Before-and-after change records
- - - - -

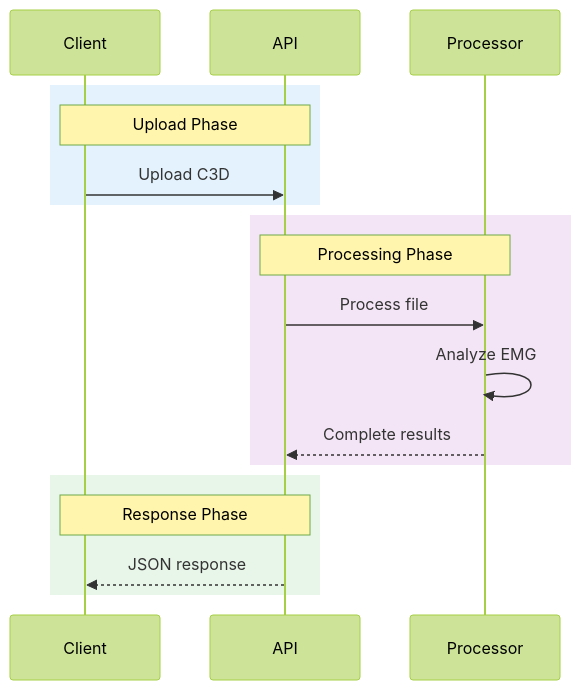
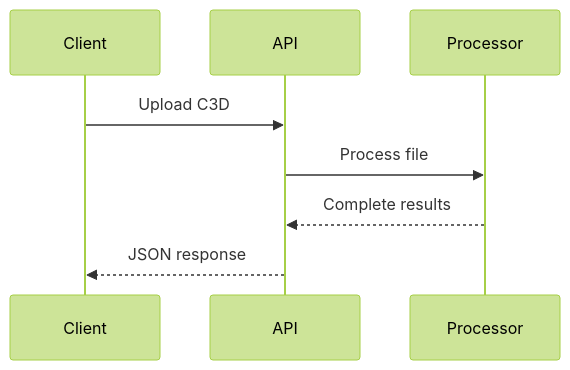
One commit to ggustin93/emg-c3d-analyzer changed the second of 3 diagrams in docusaurus/docs/architecture/overview.md. Above: the diagram before and after it, drawn with Mermaid (forest theme). The commit also changed other lines of this file and 3 other files, not shown here.

````diff
--- a/docusaurus/docs/architecture/overview.md
+++ b/docusaurus/docs/architecture/overview.md
@@ -244,23 +93,11 @@
 ```mermaid
 sequenceDiagram
     participant Client
     participant API
     participant Processor
     
-    rect rgb(227, 242, 253)
-        Note over Client,API: Upload Phase
-        Client->>API: Upload C3D
-    end
-    
-    rect rgb(243, 229, 245)
-        Note over API,Processor: Processing Phase
-        API->>Processor: Process file
-        Processor->>Processor: Analyze EMG
-        Processor-->>API: Complete results
-    end
-    
-    rect rgb(232, 245, 233)
-        Note over API,Client: Response Phase
-        API-->>Client: JSON response
-    end
+    Client->>API: Upload C3D
+    API->>Processor: Process file
+    Processor-->>API: Complete results
+    API-->>Client: JSON response
 ```
````
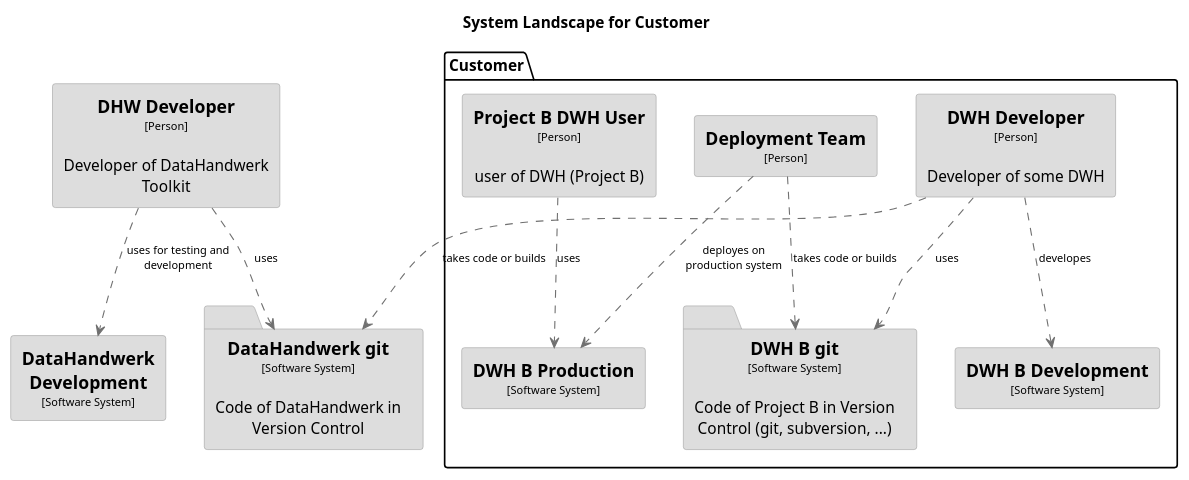
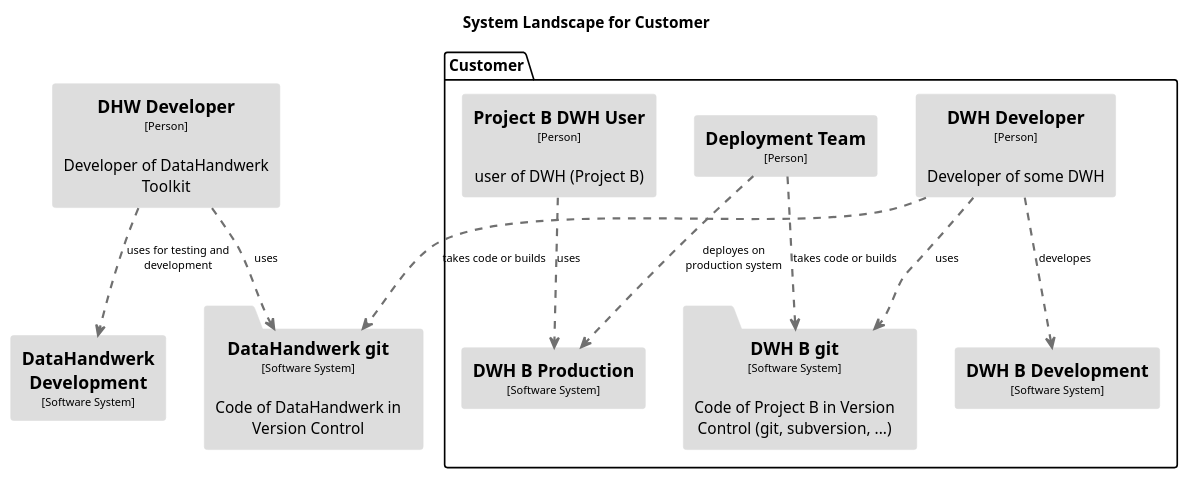
One commit to DataHandwerk/dhw-antora-docs changed the diagram in docs/modules/arc/partials/c4_dsl/puml/structurizr-SystemLandscape.puml. Above: the diagram before and after it, drawn with PlantUML. The commit also changed 2689 other files, not shown here.

```diff
--- a/docs/modules/arc/partials/c4_dsl/puml/structurizr-SystemLandscape.puml
+++ b/docs/modules/arc/partials/c4_dsl/puml/structurizr-SystemLandscape.puml
@@ -1,77 +1,77 @@
 @startuml(id=SystemLandscape)
 title System Landscape for Customer
 
 skinparam {
   shadowing false
   arrowFontSize 10
   defaultTextAlignment center
   wrapWidth 200
   maxMessageSize 100
 }
 hide stereotype
 top to bottom direction
 skinparam rectangle<<1>> {
   BackgroundColor #dddddd
   FontColor #000000
-  BorderColor #9A9A9A
+  BorderColor #dddddd
+}
+skinparam folder<<35>> {
+  BackgroundColor #dddddd
+  FontColor #000000
+  BorderColor #dddddd
 }
 skinparam rectangle<<2>> {
   BackgroundColor #dddddd
   FontColor #000000
-  BorderColor #9A9A9A
-}
-skinparam rectangle<<25>> {
-  BackgroundColor #dddddd
-  FontColor #000000
-  BorderColor #9A9A9A
+  BorderColor #dddddd
 }
 skinparam rectangle<<3>> {
   BackgroundColor #dddddd
   FontColor #000000
-  BorderColor #9A9A9A
+  BorderColor #dddddd
 }
 skinparam rectangle<<4>> {
   BackgroundColor #dddddd
   FontColor #000000
-  BorderColor #9A9A9A
-}
-skinparam folder<<27>> {
-  BackgroundColor #dddddd
-  FontColor #000000
-  BorderColor #9A9A9A
+  BorderColor #dddddd
 }
 skinparam rectangle<<28>> {
   BackgroundColor #dddddd
   FontColor #000000
-  BorderColor #9A9A9A
+  BorderColor #dddddd
 }
-skinparam rectangle<<29>> {
+skinparam folder<<30>> {
   BackgroundColor #dddddd
   FontColor #000000
-  BorderColor #9A9A9A
+  BorderColor #dddddd
 }
-skinparam folder<<32>> {
+skinparam rectangle<<31>> {
   BackgroundColor #dddddd
   FontColor #000000
-  BorderColor #9A9A9A
+  BorderColor #dddddd
 }
-rectangle "==DHW Developer\n<size:10>[Person]</size>\n\nDeveloper of DataHandwerk Toolkit" <<28>> as 28
-rectangle "==DataHandwerk Development\n<size:10>[Software System]</size>" <<29>> as 29
-folder "==DataHandwerk git\n<size:10>[Software System]</size>\n\nCode of DataHandwerk in Version Control" <<32>> as 32
+skinparam rectangle<<32>> {
+  BackgroundColor #dddddd
+  FontColor #000000
+  BorderColor #dddddd
+}
+rectangle "==DHW Developer\n<size:10>[Person]</size>\n\nDeveloper of DataHandwerk Toolkit" <<31>> as 31
+rectangle "==DataHandwerk Development\n<size:10>[Software System]</size>" <<32>> as 32
+folder "==DataHandwerk git\n<size:10>[Software System]</size>\n\nCode of DataHandwerk in Version Control" <<35>> as 35
 package "Customer" {
   rectangle "==DWH Developer\n<size:10>[Person]</size>\n\nDeveloper of some DWH" <<1>> as 1
   rectangle "==Deployment Team\n<size:10>[Person]</size>" <<2>> as 2
   rectangle "==Project B DWH User\n<size:10>[Person]</size>\n\nuser of DWH (Project B)" <<3>> as 3
   rectangle "==DWH B Development\n<size:10>[Software System]</size>" <<4>> as 4
-  rectangle "==DWH B Production\n<size:10>[Software System]</size>" <<25>> as 25
-  folder "==DWH B git\n<size:10>[Software System]</size>\n\nCode of Project B in Version Control (git, subversion, ...)" <<27>> as 27
+  rectangle "==DWH B Production\n<size:10>[Software System]</size>" <<28>> as 28
+  folder "==DWH B git\n<size:10>[Software System]</size>\n\nCode of Project B in Version Control (git, subversion, ...)" <<30>> as 30
 }
-28 .[#707070].> 29 : "uses for testing and development"
-28 .[#707070].> 32 : "uses"
-1 .[#707070].> 4 : "developes"
-1 .[#707070].> 27 : "uses"
-1 .[#707070].> 32 : "takes code or builds"
-2 .[#707070].> 25 : "deployes on production system"
-2 .[#707070].> 27 : "takes code or builds"
-3 .[#707070].> 25 : "uses"
+31 .[#707070,thickness=2].> 32 : "uses for testing and development"
+31 .[#707070,thickness=2].> 35 : "uses"
+1 .[#707070,thickness=2].> 4 : "developes"
+1 .[#707070,thickness=2].> 30 : "uses"
+1 .[#707070,thickness=2].> 35 : "takes code or builds"
+2 .[#707070,thickness=2].> 28 : "deployes on production system"
+2 .[#707070,thickness=2].> 30 : "takes code or builds"
+3 .[#707070,thickness=2].> 28 : "uses"
 @enduml
```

- - - - -

About this exercise
Exactness is what counts here: copy each entry as given and omit its pictures.

Exercise answer
One commit to ggustin93/emg-c3d-analyzer changed the second of 3 diagrams in docusaurus/docs/architecture/overview.md. Above: the diagram before and after it, drawn with Mermaid (forest theme). The commit also changed other lines of this file and 3 other files, not shown here.

````diff
--- a/docusaurus/docs/architecture/overview.md
+++ b/docusaurus/docs/architecture/overview.md
@@ -244,23 +93,11 @@
 ```mermaid
 sequenceDiagram
     participant Client
     participant API
     participant Processor
     
-    rect rgb(227, 242, 253)
-        Note over Client,API: Upload Phase
-        Client->>API: Upload C3D
-    end
-    
-    rect rgb(243, 229, 245)
-        Note over API,Processor: Processing Phase
-        API->>Processor: Process file
-        Processor->>Processor: Analyze EMG
-        Processor-->>API: Complete results
-    end
-    
-    rect rgb(232, 245, 233)
-        Note over API,Client: Response Phase
-        API-->>Client: JSON response
-    end
+    Client->>API: Upload C3D
+    API->>Processor: Process file
+    Processor-->>API: Complete results
+    API-->>Client: JSON response
 ```
````
One commit to DataHandwerk/dhw-antora-docs changed the diagram in docs/modules/arc/partials/c4_dsl/puml/structurizr-SystemLandscape.puml. Above: the diagram before and after it, drawn with PlantUML. The commit also changed 2689 other files, not shown here.

```diff
--- a/docs/modules/arc/partials/c4_dsl/puml/structurizr-SystemLandscape.puml
+++ b/docs/modules/arc/partials/c4_dsl/puml/structurizr-SystemLandscape.puml
@@ -1,77 +1,77 @@
 @startuml(id=SystemLandscape)
 title System Landscape for Customer
 
 skinparam {
   shadowing false
   arrowFontSize 10
   defaultTextAlignment center
   wrapWidth 200
   maxMessageSize 100
 }
 hide stereotype
 top to bottom direction
 skinparam rectangle<<1>> {
   BackgroundColor #dddddd
   FontColor #000000
-  BorderColor #9A9A9A
+  BorderColor #dddddd
+}
+skinparam folder<<35>> {
+  BackgroundColor #dddddd
+  FontColor #000000
+  BorderColor #dddddd
 }
 skinparam rectangle<<2>> {
   BackgroundColor #dddddd
   FontColor #000000
-  BorderColor #9A9A9A
-}
-skinparam rectangle<<25>> {
-  BackgroundColor #dddddd
-  FontColor #000000
-  BorderColor #9A9A9A
+  BorderColor #dddddd
 }
 skinparam rectangle<<3>> {
   BackgroundColor #dddddd
   FontColor #000000
-  BorderColor #9A9A9A
+  BorderColor #dddddd
 }
 skinparam rectangle<<4>> {
   BackgroundColor #dddddd
   FontColor #000000
-  BorderColor #9A9A9A
-}
-skinparam folder<<27>> {
-  BackgroundColor #dddddd
-  FontColor #000000
-  BorderColor #9A9A9A
+  BorderColor #dddddd
 }
 skinparam rectangle<<28>> {
   BackgroundColor #dddddd
   FontColor #000000
-  BorderColor #9A9A9A
+  BorderColor #dddddd
 }
-skinparam rectangle<<29>> {
+skinparam folder<<30>> {
   BackgroundColor #dddddd
   FontColor #000000
-  BorderColor #9A9A9A
+  BorderColor #dddddd
 }
-skinparam folder<<32>> {
+skinparam rectangle<<31>> {
   BackgroundColor #dddddd
   FontColor #000000
-  BorderColor #9A9A9A
+  BorderColor #dddddd
 }
-rectangle "==DHW Developer\n<size:10>[Person]</size>\n\nDeveloper of DataHandwerk Toolkit" <<28>> as 28
-rectangle "==DataHandwerk Development\n<size:10>[Software System]</size>" <<29>> as 29
-folder "==DataHandwerk git\n<size:10>[Software System]</size>\n\nCode of DataHandwerk in Version Control" <<32>> as 32
+skinparam rectangle<<32>> {
+  BackgroundColor #dddddd
+  FontColor #000000
+  BorderColor #dddddd
+}
+rectangle "==DHW Developer\n<size:10>[Person]</size>\n\nDeveloper of DataHandwerk Toolkit" <<31>> as 31
+rectangle "==DataHandwerk Development\n<size:10>[Software System]</size>" <<32>> as 32
+folder "==DataHandwerk git\n<size:10>[Software System]</size>\n\nCode of DataHandwerk in Version Control" <<35>> as 35
 package "Customer" {
   rectangle "==DWH Developer\n<size:10>[Person]</size>\n\nDeveloper of some DWH" <<1>> as 1
   rectangle "==Deployment Team\n<size:10>[Person]</size>" <<2>> as 2
   rectangle "==Project B DWH User\n<size:10>[Person]</size>\n\nuser of DWH (Project B)" <<3>> as 3
   rectangle "==DWH B Development\n<size:10>[Software System]</size>" <<4>> as 4
-  rectangle "==DWH B Production\n<size:10>[Software System]</size>" <<25>> as 25
-  folder "==DWH B git\n<size:10>[Software System]</size>\n\nCode of Project B in Version Control (git, subversion, ...)" <<27>> as 27
+  rectangle "==DWH B Production\n<size:10>[Software System]</size>" <<28>> as 28
+  folder "==DWH B git\n<size:10>[Software System]</size>\n\nCode of Project B in Version Control (git, subversion, ...)" <<30>> as 30
 }
-28 .[#707070].> 29 : "uses for testing and development"
-28 .[#707070].> 32 : "uses"
-1 .[#707070].> 4 : "developes"
-1 .[#707070].> 27 : "uses"
-1 .[#707070].> 32 : "takes code or builds"
-2 .[#707070].> 25 : "deployes on production system"
-2 .[#707070].> 27 : "takes code or builds"
-3 .[#707070].> 25 : "uses"
+31 .[#707070,thickness=2].> 32 : "uses for testing and development"
+31 .[#707070,thickness=2].> 35 : "uses"
+1 .[#707070,thickness=2].> 4 : "developes"
+1 .[#707070,thickness=2].> 30 : "uses"
+1 .[#707070,thickness=2].> 35 : "takes code or builds"
+2 .[#707070,thickness=2].> 28 : "deployes on production system"
+2 .[#707070,thickness=2].> 30 : "takes code or builds"
+3 .[#707070,thickness=2].> 28 : "uses"
 @enduml
```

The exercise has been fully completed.